Finally, Jesus says “you must have salt within yourselves and be at peace with one another” – our responsibility to others shouldn’t stop at not doing others harm – we must actively seek their good.
Maybe the answer to the question of ‘who is good enough to be Supreme Court Judge?’ is that no-one is, but that a person who knows their flaws but also knows the redeeming mercy of God and their need of a strong community to help them to be the best they can be is someone who has a chance of doing the job of bringing justice to others.
But if all this talk of taking responsibility for ourselves and for others and for peace itself feels like too much – it is good that we meet around the Lord’s table.

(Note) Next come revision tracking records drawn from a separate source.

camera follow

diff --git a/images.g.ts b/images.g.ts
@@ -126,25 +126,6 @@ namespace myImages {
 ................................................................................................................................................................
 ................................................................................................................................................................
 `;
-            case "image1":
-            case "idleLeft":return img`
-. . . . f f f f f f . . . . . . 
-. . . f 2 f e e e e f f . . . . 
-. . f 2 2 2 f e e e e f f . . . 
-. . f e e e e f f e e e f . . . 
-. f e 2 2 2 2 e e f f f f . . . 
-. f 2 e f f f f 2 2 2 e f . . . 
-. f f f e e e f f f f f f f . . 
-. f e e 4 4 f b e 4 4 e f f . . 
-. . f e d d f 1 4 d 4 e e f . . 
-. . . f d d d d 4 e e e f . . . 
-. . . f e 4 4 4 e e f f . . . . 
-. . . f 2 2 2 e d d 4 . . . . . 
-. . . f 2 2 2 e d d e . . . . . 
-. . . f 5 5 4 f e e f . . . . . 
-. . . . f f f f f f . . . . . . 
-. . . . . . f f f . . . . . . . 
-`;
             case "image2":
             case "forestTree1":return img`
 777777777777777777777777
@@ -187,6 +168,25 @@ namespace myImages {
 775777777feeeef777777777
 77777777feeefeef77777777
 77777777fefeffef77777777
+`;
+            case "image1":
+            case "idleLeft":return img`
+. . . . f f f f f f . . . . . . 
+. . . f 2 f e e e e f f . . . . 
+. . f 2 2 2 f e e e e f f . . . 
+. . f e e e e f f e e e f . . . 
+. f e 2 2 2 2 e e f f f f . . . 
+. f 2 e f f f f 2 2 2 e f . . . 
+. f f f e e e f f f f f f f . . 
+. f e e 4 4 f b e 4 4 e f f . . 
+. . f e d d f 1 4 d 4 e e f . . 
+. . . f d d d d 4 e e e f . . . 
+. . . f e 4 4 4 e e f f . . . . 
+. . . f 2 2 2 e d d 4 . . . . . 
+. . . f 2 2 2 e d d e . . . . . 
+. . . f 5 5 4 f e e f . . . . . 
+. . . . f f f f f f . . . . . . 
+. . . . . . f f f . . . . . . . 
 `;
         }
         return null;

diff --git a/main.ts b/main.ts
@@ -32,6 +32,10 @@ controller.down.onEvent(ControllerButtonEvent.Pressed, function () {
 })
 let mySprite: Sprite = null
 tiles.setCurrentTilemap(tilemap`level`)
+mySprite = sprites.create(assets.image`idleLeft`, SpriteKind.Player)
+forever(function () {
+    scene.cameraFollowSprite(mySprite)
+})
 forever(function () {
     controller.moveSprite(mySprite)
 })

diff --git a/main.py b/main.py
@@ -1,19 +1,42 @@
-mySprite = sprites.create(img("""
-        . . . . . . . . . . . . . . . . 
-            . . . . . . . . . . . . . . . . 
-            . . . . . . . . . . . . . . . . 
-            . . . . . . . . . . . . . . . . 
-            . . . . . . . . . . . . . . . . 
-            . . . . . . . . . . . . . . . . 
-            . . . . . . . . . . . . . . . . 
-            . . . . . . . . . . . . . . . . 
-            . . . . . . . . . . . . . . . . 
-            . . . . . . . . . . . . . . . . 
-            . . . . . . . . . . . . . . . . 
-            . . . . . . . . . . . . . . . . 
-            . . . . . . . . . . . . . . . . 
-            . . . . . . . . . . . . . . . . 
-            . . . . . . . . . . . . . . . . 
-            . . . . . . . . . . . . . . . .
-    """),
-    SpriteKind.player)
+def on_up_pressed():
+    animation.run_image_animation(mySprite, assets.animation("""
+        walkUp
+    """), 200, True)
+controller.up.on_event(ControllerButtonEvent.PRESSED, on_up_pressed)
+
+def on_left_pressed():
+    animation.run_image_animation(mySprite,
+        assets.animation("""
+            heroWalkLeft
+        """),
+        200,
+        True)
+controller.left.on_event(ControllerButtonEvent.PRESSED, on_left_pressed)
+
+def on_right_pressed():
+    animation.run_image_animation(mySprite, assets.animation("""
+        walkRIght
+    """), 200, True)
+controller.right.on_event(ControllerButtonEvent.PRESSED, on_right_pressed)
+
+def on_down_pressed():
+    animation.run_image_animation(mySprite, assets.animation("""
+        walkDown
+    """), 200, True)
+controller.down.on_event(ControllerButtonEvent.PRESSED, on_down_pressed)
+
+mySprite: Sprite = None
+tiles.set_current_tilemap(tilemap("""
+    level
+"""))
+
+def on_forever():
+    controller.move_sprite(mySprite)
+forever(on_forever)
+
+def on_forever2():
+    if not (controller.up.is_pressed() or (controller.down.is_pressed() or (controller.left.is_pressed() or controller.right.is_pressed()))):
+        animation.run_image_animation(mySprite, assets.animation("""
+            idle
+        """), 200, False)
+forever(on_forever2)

Here as we face the challenge of his Word to us we also receive the promise of his gift to us – God’s gift of his very self, to feed and strengthen us, and to be present with us always.
The Jesus who challenges to think about who we use our bodies was prepared to give his body to be broken on the cross, so that we might see the depths the love of God will go to love us, poor as we are. We do not need to be good, we do not need to chop off those parts of ourselves which have sinned, we do not have to judge others – God’s love is here at this table – and it is for us all. The goodness of God is greater than anything which might debar us.
Thanks be to God.